§ What is being asked: If a line below contains the string "export", return that line.

§ Excerpted data:

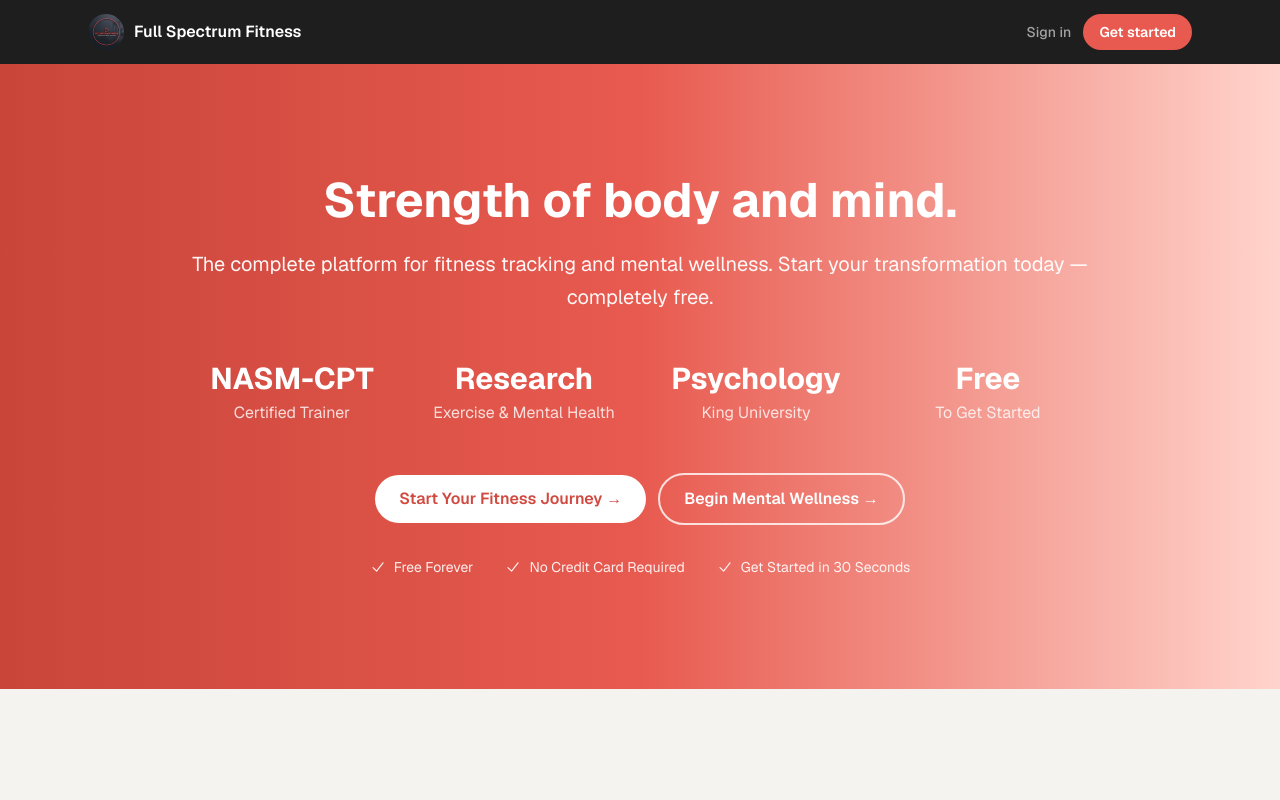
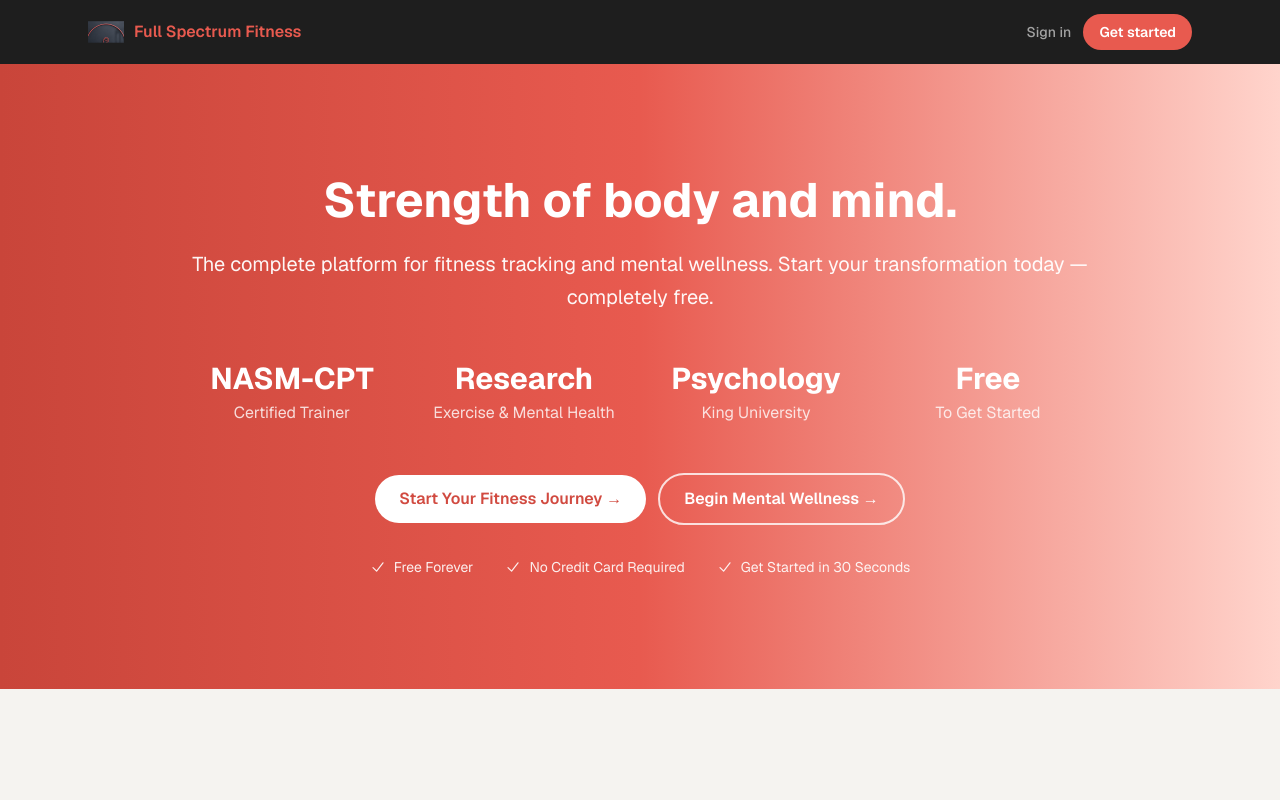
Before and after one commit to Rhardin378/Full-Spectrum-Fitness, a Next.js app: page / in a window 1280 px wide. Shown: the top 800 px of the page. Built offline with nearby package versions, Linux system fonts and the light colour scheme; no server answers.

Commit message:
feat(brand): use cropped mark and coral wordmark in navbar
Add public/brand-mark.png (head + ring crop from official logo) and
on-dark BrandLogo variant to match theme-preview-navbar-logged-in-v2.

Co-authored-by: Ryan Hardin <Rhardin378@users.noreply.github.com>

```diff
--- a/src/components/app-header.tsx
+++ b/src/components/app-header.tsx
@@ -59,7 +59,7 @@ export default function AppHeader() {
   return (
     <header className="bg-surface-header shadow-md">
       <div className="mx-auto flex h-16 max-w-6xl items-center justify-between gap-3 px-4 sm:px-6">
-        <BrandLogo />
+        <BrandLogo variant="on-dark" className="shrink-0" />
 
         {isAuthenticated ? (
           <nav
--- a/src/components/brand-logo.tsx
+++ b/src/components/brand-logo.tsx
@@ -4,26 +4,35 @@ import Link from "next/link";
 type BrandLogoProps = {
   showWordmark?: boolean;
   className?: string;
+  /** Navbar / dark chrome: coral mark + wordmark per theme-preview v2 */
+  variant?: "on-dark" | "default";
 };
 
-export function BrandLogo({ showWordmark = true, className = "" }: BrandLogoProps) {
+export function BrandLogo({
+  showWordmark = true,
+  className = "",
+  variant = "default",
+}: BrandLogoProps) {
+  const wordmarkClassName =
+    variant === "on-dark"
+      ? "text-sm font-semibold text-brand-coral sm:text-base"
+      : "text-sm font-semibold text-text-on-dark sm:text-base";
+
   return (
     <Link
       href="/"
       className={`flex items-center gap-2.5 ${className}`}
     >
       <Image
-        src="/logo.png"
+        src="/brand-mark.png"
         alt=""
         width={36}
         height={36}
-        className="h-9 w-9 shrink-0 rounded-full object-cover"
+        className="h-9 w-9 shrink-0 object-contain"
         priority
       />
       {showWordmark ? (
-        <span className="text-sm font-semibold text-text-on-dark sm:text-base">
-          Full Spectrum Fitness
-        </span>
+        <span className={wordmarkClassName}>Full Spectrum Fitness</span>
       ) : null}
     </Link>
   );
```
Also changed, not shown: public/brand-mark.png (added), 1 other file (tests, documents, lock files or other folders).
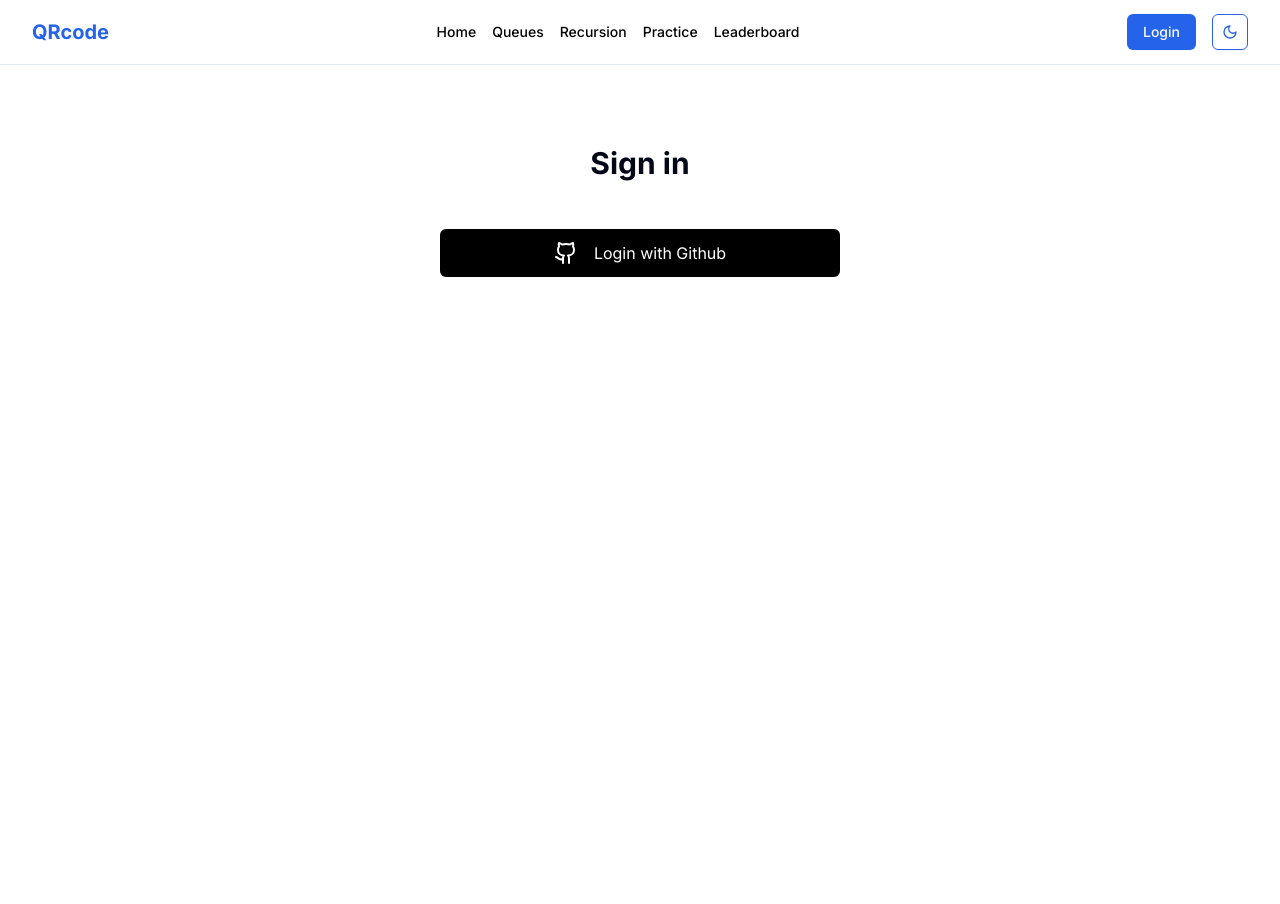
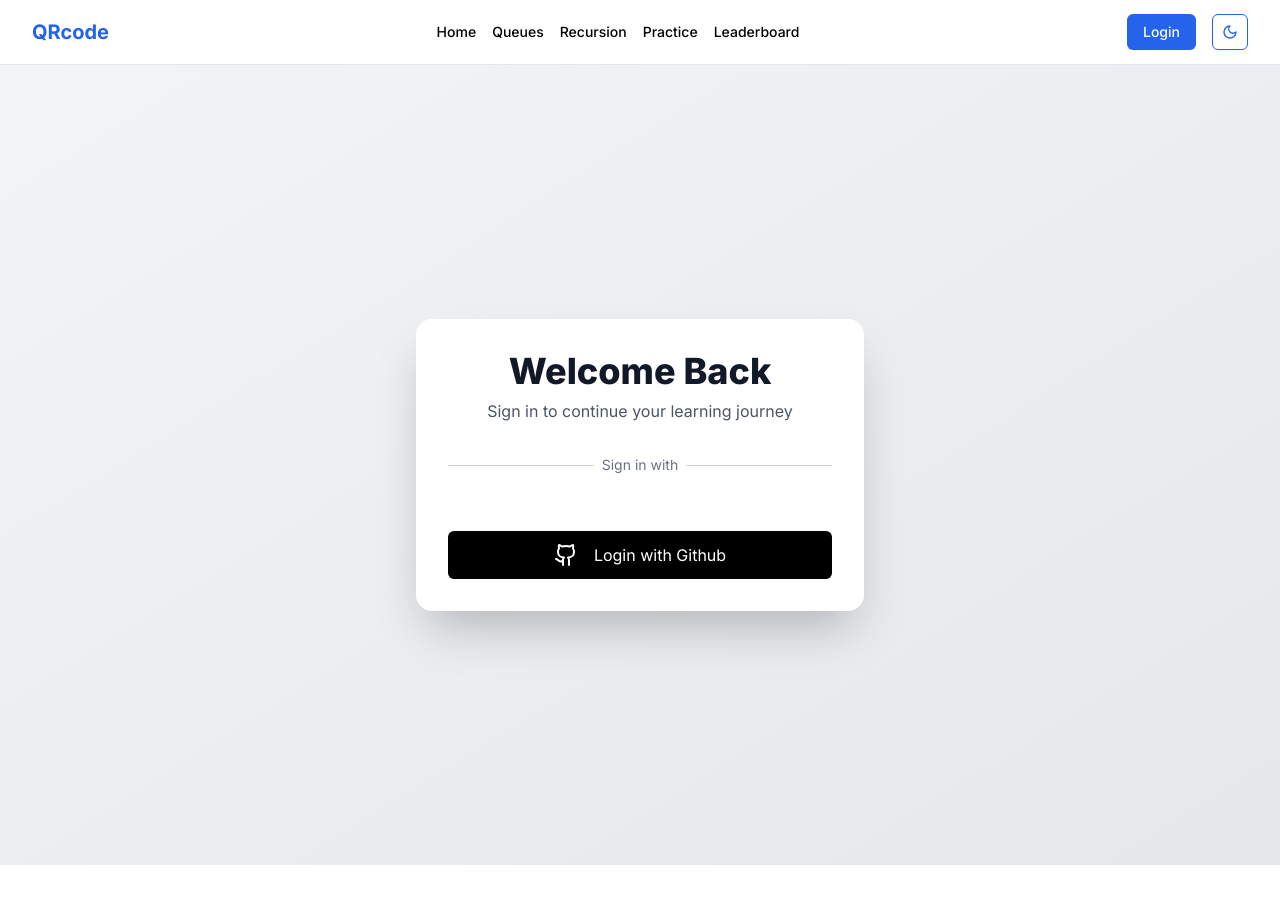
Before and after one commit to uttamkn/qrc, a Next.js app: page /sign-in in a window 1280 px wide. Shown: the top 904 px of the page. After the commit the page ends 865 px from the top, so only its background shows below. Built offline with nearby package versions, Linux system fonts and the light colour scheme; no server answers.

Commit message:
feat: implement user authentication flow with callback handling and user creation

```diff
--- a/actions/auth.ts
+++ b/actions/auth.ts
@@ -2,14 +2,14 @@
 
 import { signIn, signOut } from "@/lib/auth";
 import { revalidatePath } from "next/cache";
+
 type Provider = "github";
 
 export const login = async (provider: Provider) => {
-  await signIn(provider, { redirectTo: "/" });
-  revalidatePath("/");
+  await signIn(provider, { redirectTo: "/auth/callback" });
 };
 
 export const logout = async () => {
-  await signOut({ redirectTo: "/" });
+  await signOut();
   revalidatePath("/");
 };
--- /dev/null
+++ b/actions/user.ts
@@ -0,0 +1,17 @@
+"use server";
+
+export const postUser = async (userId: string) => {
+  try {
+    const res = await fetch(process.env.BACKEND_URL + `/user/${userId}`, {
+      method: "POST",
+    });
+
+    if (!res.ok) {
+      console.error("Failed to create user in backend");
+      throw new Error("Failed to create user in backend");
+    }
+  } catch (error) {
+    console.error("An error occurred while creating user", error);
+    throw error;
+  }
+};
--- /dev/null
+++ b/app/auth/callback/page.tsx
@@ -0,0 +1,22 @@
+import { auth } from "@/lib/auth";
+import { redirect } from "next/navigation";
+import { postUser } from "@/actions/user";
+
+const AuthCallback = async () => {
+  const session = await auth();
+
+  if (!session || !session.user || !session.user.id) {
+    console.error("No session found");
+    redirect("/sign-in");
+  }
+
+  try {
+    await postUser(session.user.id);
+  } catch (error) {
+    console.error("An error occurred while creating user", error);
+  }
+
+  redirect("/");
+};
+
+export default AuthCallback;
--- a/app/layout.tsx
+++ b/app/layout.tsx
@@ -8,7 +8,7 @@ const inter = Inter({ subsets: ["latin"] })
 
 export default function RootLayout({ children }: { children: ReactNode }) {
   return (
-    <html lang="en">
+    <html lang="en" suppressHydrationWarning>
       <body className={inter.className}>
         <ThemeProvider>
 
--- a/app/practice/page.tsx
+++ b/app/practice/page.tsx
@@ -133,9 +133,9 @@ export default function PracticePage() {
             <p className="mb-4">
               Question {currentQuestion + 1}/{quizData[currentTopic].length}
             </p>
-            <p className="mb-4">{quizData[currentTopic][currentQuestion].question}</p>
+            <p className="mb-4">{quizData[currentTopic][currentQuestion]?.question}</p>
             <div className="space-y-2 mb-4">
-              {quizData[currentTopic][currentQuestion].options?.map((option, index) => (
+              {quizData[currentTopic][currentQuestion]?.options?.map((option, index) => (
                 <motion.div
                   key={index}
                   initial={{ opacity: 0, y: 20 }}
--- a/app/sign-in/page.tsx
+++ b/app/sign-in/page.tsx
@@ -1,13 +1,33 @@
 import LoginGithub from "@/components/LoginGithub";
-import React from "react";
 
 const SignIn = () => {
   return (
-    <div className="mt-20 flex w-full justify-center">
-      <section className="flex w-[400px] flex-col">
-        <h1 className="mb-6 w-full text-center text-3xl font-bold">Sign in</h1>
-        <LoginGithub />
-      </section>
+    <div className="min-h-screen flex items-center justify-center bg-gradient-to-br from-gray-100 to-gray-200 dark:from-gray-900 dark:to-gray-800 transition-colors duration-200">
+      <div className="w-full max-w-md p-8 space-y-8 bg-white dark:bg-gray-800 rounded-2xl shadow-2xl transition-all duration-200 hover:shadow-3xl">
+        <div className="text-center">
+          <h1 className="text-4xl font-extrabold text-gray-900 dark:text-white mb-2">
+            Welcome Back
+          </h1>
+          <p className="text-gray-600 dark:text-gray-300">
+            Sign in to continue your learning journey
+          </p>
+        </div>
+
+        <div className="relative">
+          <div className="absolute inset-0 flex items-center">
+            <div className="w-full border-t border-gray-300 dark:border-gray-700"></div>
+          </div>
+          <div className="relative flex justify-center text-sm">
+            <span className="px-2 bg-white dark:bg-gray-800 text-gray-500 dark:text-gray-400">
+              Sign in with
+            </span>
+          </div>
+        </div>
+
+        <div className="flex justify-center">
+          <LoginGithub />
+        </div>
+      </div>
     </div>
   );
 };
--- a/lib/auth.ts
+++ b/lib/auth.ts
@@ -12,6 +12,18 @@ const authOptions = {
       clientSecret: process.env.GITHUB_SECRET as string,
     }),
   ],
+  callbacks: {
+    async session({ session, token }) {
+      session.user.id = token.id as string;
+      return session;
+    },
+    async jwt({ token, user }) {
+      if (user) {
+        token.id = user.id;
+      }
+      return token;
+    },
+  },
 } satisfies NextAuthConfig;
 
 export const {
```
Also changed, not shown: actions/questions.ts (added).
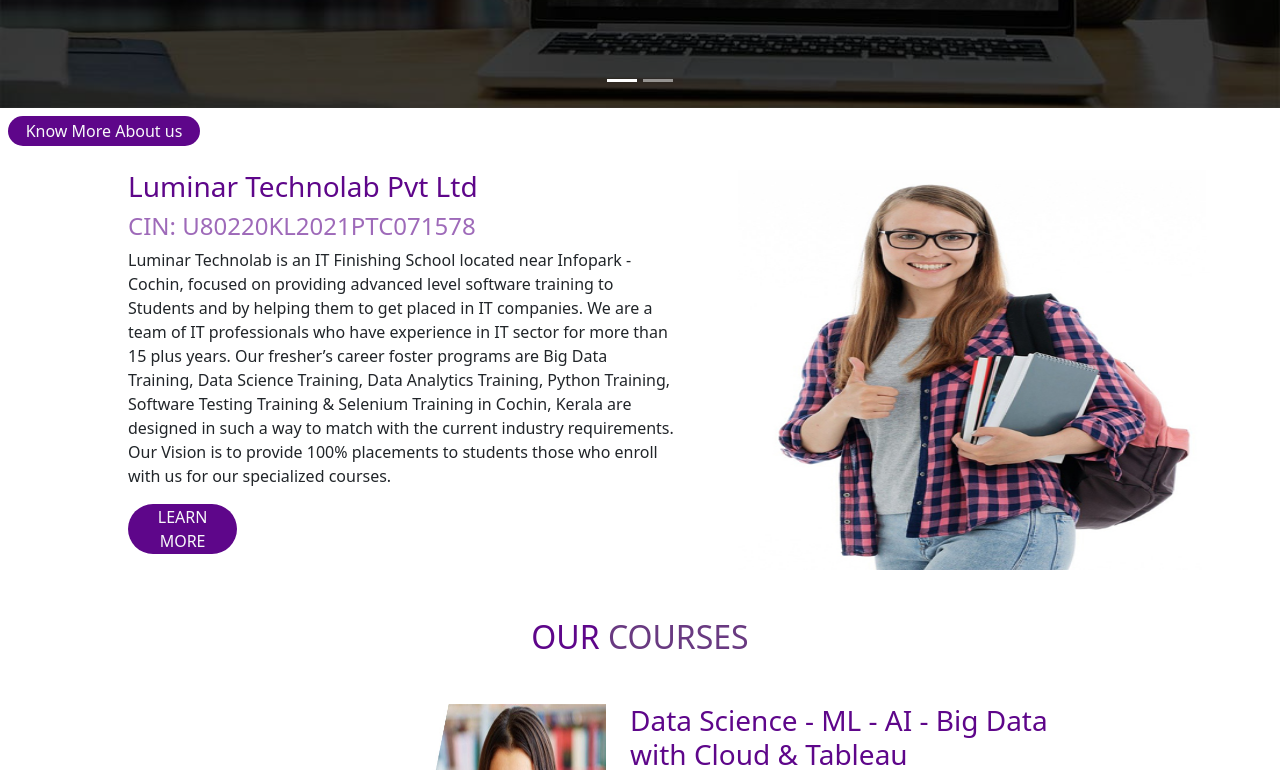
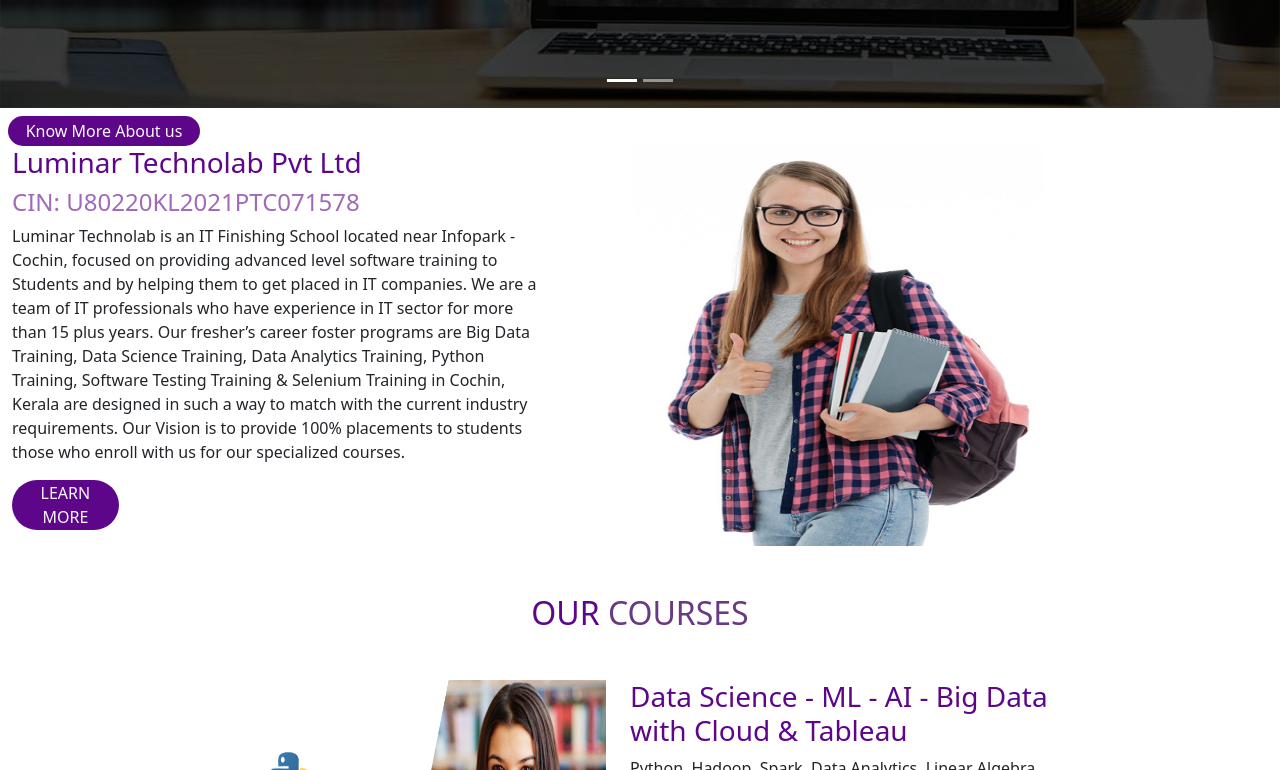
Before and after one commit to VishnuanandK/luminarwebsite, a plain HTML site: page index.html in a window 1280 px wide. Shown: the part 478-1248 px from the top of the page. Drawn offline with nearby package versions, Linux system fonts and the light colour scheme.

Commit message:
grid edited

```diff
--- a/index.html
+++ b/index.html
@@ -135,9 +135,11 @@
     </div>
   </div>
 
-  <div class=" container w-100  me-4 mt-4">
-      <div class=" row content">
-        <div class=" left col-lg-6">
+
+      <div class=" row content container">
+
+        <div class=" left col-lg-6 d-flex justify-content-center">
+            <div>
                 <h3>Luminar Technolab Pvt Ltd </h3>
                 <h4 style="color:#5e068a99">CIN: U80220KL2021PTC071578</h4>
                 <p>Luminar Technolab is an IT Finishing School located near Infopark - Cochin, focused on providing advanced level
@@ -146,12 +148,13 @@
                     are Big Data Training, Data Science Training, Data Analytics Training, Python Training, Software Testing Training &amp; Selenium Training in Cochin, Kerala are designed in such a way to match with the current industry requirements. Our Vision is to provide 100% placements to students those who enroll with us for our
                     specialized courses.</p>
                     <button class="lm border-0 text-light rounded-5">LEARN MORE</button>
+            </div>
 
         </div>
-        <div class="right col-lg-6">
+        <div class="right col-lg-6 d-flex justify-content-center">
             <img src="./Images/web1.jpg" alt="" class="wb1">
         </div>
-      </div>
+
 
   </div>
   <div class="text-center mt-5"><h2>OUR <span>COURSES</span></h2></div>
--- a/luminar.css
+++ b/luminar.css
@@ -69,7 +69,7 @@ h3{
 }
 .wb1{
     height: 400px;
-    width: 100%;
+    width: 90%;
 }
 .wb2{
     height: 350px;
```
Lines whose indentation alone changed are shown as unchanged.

§ Result of this task:
@@ -59,7 +59,7 @@ export default function AppHeader() {
-export function BrandLogo({ showWordmark = true, className = "" }: BrandLogoProps) {
+export function BrandLogo({
 export const login = async (provider: Provider) => {
 export const logout = async () => {
+export const postUser = async (userId: string) => {
+export default AuthCallback;
 export default function RootLayout({ children }: { children: ReactNode }) {
@@ -133,9 +133,9 @@ export default function PracticePage() {
 export const {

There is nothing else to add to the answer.